"We will build our future without advice from anyone else," he said.
The main target of Mr Putin's speech appeared to be the Russian people though.
His message was that the worst of a grinding economic crisis was in the past and that it was now time to focus on improving living standards by investing more heavily in education and health.
The next presidential election is in 2018, and though he has not said if he will seek another term, Mr Putin is widely expected to run.
On the Syrian issue, Mr Putin discussed the situation in Aleppo with Turkish President Recep Tayyip Erdogan by phone for the third time in a week on Wednesday, and agreed on the need for a ceasefire, sources in Mr Erdogan's office said.
While remaining divided on Mr Assad's future, Ankara and Moscow have been trying to find common ground on Syria since a rapprochement in August.
Yesterday, Turkish Foreign Minister Mevlut Cavusoglu said he and his visiting Russian counterpart Sergei Lavrov also agreed on the need to stop the bloodshed.
"A ceasefire must be achieved in all of Syria, notably in Aleppo," Mr Cavusoglu told a joint news conference in the town of Alanya.
Mr Lavrov said that Moscow was ready to talk to all parties in the war, and that it would continue cooperating with Turkey.
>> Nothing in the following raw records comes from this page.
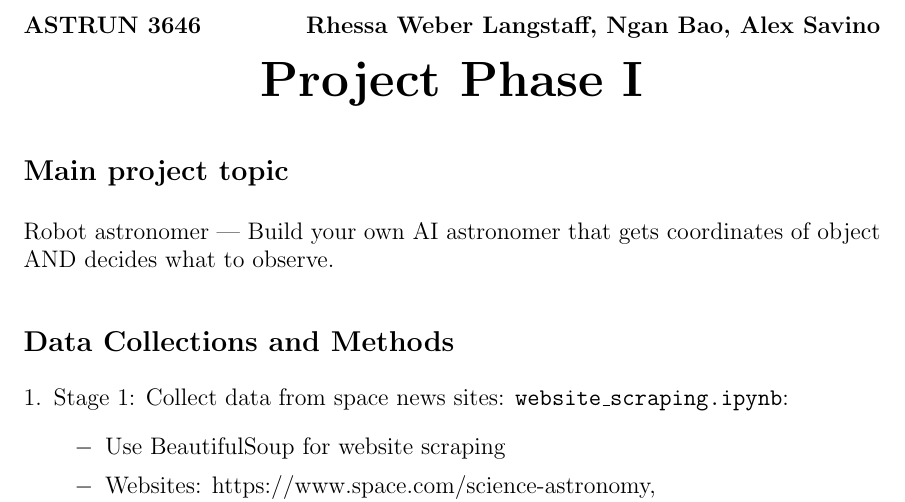
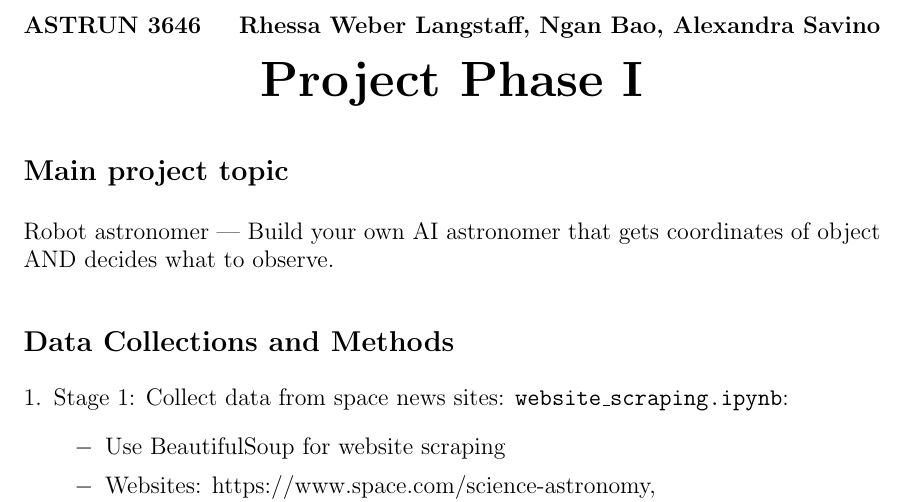
Before and after one commit to ngan-110/OA_RobotAstro, a LaTeX document (Report.tex): part of page 1 of 3, cut so that both start at the same text. Compiled offline with pdfLaTeX.

Commit message:
Update Report.tex

```diff
--- a/Report.tex
+++ b/Report.tex
@@ -52,7 +52,7 @@
 \fancypagestyle{firstpagestyle} {
   \renewcommand{\headrulewidth}{0pt}
   \lhead{\textbf{ASTRUN 3646}}
-  \rhead{\textbf{Rhessa Weber Langstaff, Ngan Bao, Alex Savino}}
+  \rhead{\textbf{Rhessa Weber Langstaff, Ngan Bao, Alexandra Savino}}
 
 }
 
```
But he also vowed Russia would continue its operations in eastern Aleppo and would rescue the city from what he described as terrorists.